Russian media showed pictures of soldiers in Syria loading military equipment into transport planes on Tuesday.
Several military jets, including a Tu-154 transporter and Su-34 bombers, have already left the Middle Eastern country and headed to "their permanent bases on the territory of the Russian Federation," the Russian Ministry of Defense said in a statement.
Other groups areexpected to follow,
embarking on a 5.000 kilometers (3.100 miles) journey between Hemeimeem and bases in Russia.
"Every group would have a 'leader,' a military transport plane (…) carrying engineers, technical personal and technical material, which would be followed by warplanes of different types," the ministry said in a press release.
The pullout wasfirst announced
on Monday, in a surprise move by Russian President Putin.
In televised comments, Putin said that the Russian military's task in Syria has been completed "as a whole" and that "the main part" of Kremlin's forces is set to return home.
'Nobody has ruled out' military action
On Tuesday, a high-ranking lawmaker of Putin's United Russia Party said that Moscow would continue its involvement into Syrian political process.
It would be "conducted by Russian diplomats in active cooperation with partners in Syria and abroad, an we will also participate in ceasefire monitoring and distribution of aid to the population," said deputy-speaker of the Russian parliament Sergey Zheleznyak.
He added that Russia would maintain its naval and areal base in Syria and that "nobody has ruled out the possibility of our action, if necessary."
The Kremlin has yet to announce how many soldiers it intends to keep on Syrian territory.
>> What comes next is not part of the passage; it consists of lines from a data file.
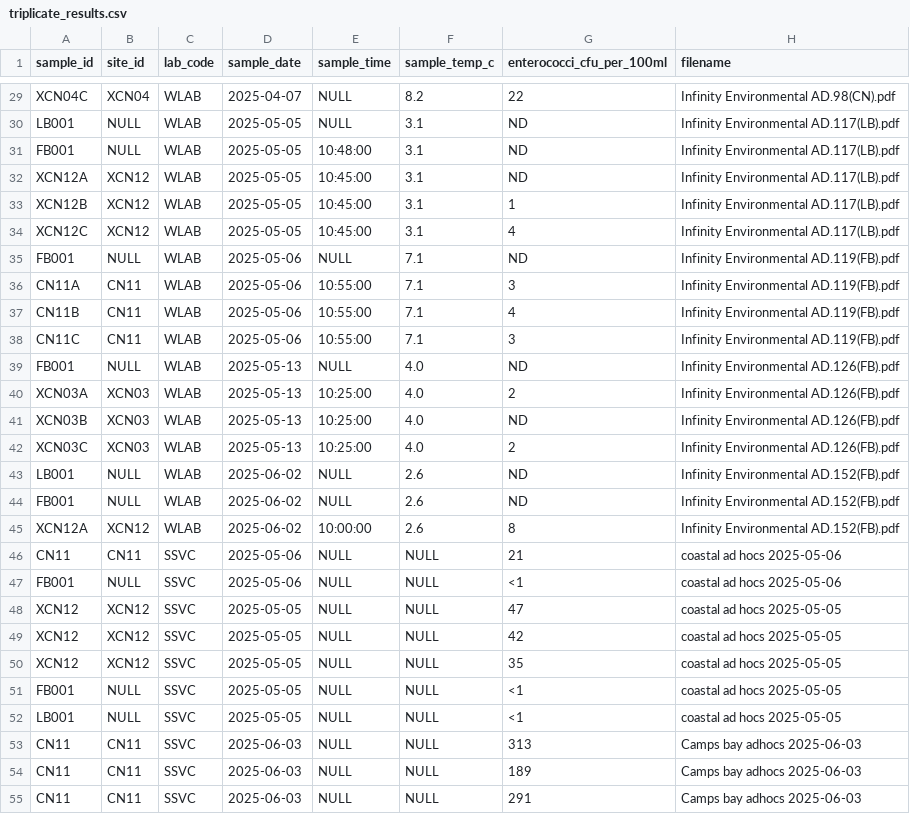
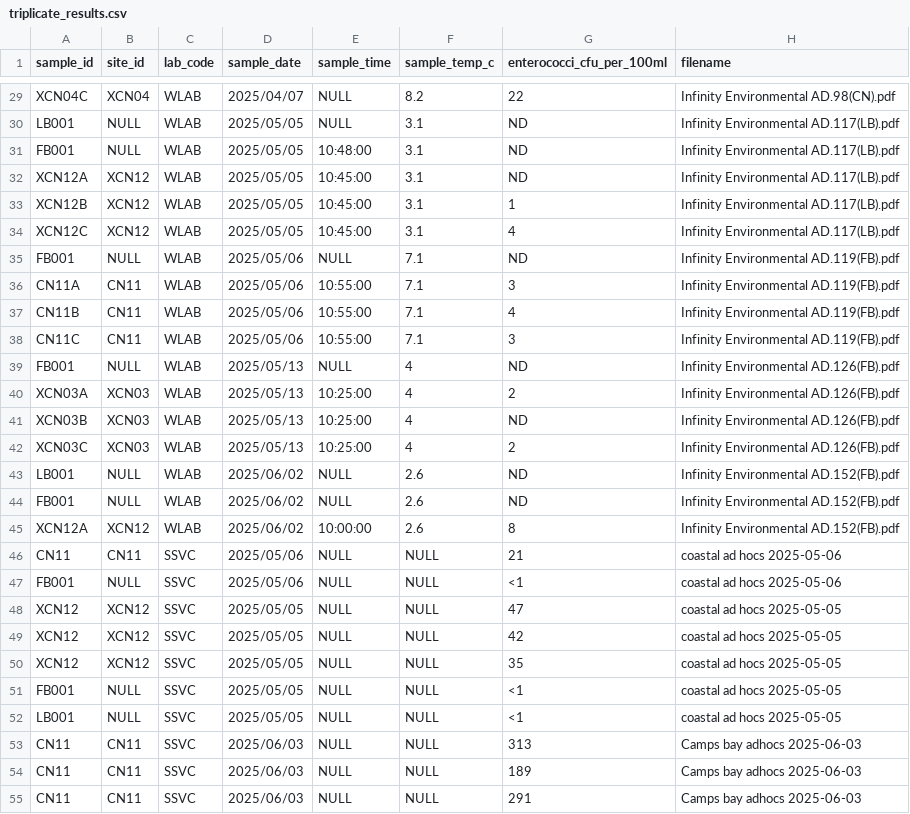
Before and after one commit to InfinityEnvironmental/190-56, a CSV file: 01 Input Data/triplicate_results.csv, drawn as a sheet; only a part is shown, gaps mark what is left out; the diff covers the shown part only.

```diff
--- a/01 Input Data/triplicate_results.csv
+++ b/01 Input Data/triplicate_results.csv
@@ -29,27 +29,27 @@
-"XCN04C","XCN04","WLAB","2025-04-07",NULL,"8.2","22","Infinity Environmental AD.98(CN).pdf"
-"LB001",NULL,"WLAB","2025-05-05",NULL,"3.1","ND","Infinity Environmental AD.117(LB).pdf"
-"FB001",NULL,"WLAB","2025-05-05","10:48:00","3.1","ND","Infinity Environmental AD.117(LB).pdf"
-"XCN12A","XCN12","WLAB","2025-05-05","10:45:00","3.1","ND","Infinity Environmental AD.117(LB).pdf"
-"XCN12B","XCN12","WLAB","2025-05-05","10:45:00","3.1","1","Infinity Environmental AD.117(LB).pdf"
-"XCN12C","XCN12","WLAB","2025-05-05","10:45:00","3.1","4","Infinity Environmental AD.117(LB).pdf"
-"FB001",NULL,"WLAB","2025-05-06",NULL,"7.1","ND","Infinity Environmental AD.119(FB).pdf"
-"CN11A","CN11","WLAB","2025-05-06","10:55:00","7.1","3","Infinity Environmental AD.119(FB).pdf"
-"CN11B","CN11","WLAB","2025-05-06","10:55:00","7.1","4","Infinity Environmental AD.119(FB).pdf"
-"CN11C","CN11","WLAB","2025-05-06","10:55:00","7.1","3","Infinity Environmental AD.119(FB).pdf"
-"FB001",NULL,"WLAB","2025-05-13",NULL,"4.0","ND","Infinity Environmental AD.126(FB).pdf"
-"XCN03A","XCN03","WLAB","2025-05-13","10:25:00","4.0","2","Infinity Environmental AD.126(FB).pdf"
-"XCN03B","XCN03","WLAB","2025-05-13","10:25:00","4.0","ND","Infinity Environmental AD.126(FB).pdf"
-"XCN03C","XCN03","WLAB","2025-05-13","10:25:00","4.0","2","Infinity Environmental AD.126(FB).pdf"
-"LB001",NULL,"WLAB","2025-06-02",NULL,"2.6","ND","Infinity Environmental AD.152(FB).pdf"
-"FB001",NULL,"WLAB","2025-06-02",NULL,"2.6","ND","Infinity Environmental AD.152(FB).pdf"
-"XCN12A","XCN12","WLAB","2025-06-02","10:00:00","2.6","8","Infinity Environmental AD.152(FB).pdf"
-"CN11","CN11","SSVC","2025-05-06",NULL,NULL,"21","coastal ad hocs 2025-05-06"
-"FB001",NULL,"SSVC","2025-05-06",NULL,NULL,"<1","coastal ad hocs 2025-05-06"
-"XCN12","XCN12","SSVC","2025-05-05",NULL,NULL,"47","coastal ad hocs 2025-05-05"
-"XCN12","XCN12","SSVC","2025-05-05",NULL,NULL,"42","coastal ad hocs 2025-05-05"
-"XCN12","XCN12","SSVC","2025-05-05",NULL,NULL,"35","coastal ad hocs 2025-05-05"
-"FB001",NULL,"SSVC","2025-05-05",NULL,NULL,"<1","coastal ad hocs 2025-05-05"
-"LB001",NULL,"SSVC","2025-05-05",NULL,NULL,"<1","coastal ad hocs 2025-05-05"
-"CN11","CN11","SSVC","2025-06-03",NULL,NULL,"313","Camps bay adhocs 2025-06-03"
-"CN11","CN11","SSVC","2025-06-03",NULL,NULL,"189","Camps bay adhocs 2025-06-03"
-"CN11","CN11","SSVC","2025-06-03",NULL,NULL,"291","Camps bay adhocs 2025-06-03"
+XCN04C,XCN04,WLAB,2025/04/07,NULL,8.2,22,Infinity Environmental AD.98(CN).pdf
+LB001,NULL,WLAB,2025/05/05,NULL,3.1,ND,Infinity Environmental AD.117(LB).pdf
+FB001,NULL,WLAB,2025/05/05,10:48:00,3.1,ND,Infinity Environmental AD.117(LB).pdf
+XCN12A,XCN12,WLAB,2025/05/05,10:45:00,3.1,ND,Infinity Environmental AD.117(LB).pdf
+XCN12B,XCN12,WLAB,2025/05/05,10:45:00,3.1,1,Infinity Environmental AD.117(LB).pdf
+XCN12C,XCN12,WLAB,2025/05/05,10:45:00,3.1,4,Infinity Environmental AD.117(LB).pdf
+FB001,NULL,WLAB,2025/05/06,NULL,7.1,ND,Infinity Environmental AD.119(FB).pdf
+CN11A,CN11,WLAB,2025/05/06,10:55:00,7.1,3,Infinity Environmental AD.119(FB).pdf
+CN11B,CN11,WLAB,2025/05/06,10:55:00,7.1,4,Infinity Environmental AD.119(FB).pdf
+CN11C,CN11,WLAB,2025/05/06,10:55:00,7.1,3,Infinity Environmental AD.119(FB).pdf
+FB001,NULL,WLAB,2025/05/13,NULL,4,ND,Infinity Environmental AD.126(FB).pdf
+XCN03A,XCN03,WLAB,2025/05/13,10:25:00,4,2,Infinity Environmental AD.126(FB).pdf
+XCN03B,XCN03,WLAB,2025/05/13,10:25:00,4,ND,Infinity Environmental AD.126(FB).pdf
+XCN03C,XCN03,WLAB,2025/05/13,10:25:00,4,2,Infinity Environmental AD.126(FB).pdf
+LB001,NULL,WLAB,2025/06/02,NULL,2.6,ND,Infinity Environmental AD.152(FB).pdf
+FB001,NULL,WLAB,2025/06/02,NULL,2.6,ND,Infinity Environmental AD.152(FB).pdf
+XCN12A,XCN12,WLAB,2025/06/02,10:00:00,2.6,8,Infinity Environmental AD.152(FB).pdf
+CN11,CN11,SSVC,2025/05/06,NULL,NULL,21,coastal ad hocs 2025-05-06
+FB001,NULL,SSVC,2025/05/06,NULL,NULL,<1,coastal ad hocs 2025-05-06
+XCN12,XCN12,SSVC,2025/05/05,NULL,NULL,47,coastal ad hocs 2025-05-05
+XCN12,XCN12,SSVC,2025/05/05,NULL,NULL,42,coastal ad hocs 2025-05-05
+XCN12,XCN12,SSVC,2025/05/05,NULL,NULL,35,coastal ad hocs 2025-05-05
+FB001,NULL,SSVC,2025/05/05,NULL,NULL,<1,coastal ad hocs 2025-05-05
+LB001,NULL,SSVC,2025/05/05,NULL,NULL,<1,coastal ad hocs 2025-05-05
+CN11,CN11,SSVC,2025/06/03,NULL,NULL,313,Camps bay adhocs 2025-06-03
+CN11,CN11,SSVC,2025/06/03,NULL,NULL,189,Camps bay adhocs 2025-06-03
+CN11,CN11,SSVC,2025/06/03,NULL,NULL,291,Camps bay adhocs 2025-06-03
```
Also changed, not shown: 86 edited cells elsewhere in this file.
Head of the defense committee in Russia's upper house of parliament, Viktor Ozerov, said Tuesday that he estimated about 1,000 troops would stay behind, including military trainers. Russia may also keep their advanced anti-aircraft S-400 missile system "for a certain amount of time," he said.
Russia started its bombing campaign in September last year, helping the Syrian regime to turn the tide against the rebels.
Darko Janjevic (AFP, Reuters, dpa, AP, Interfax)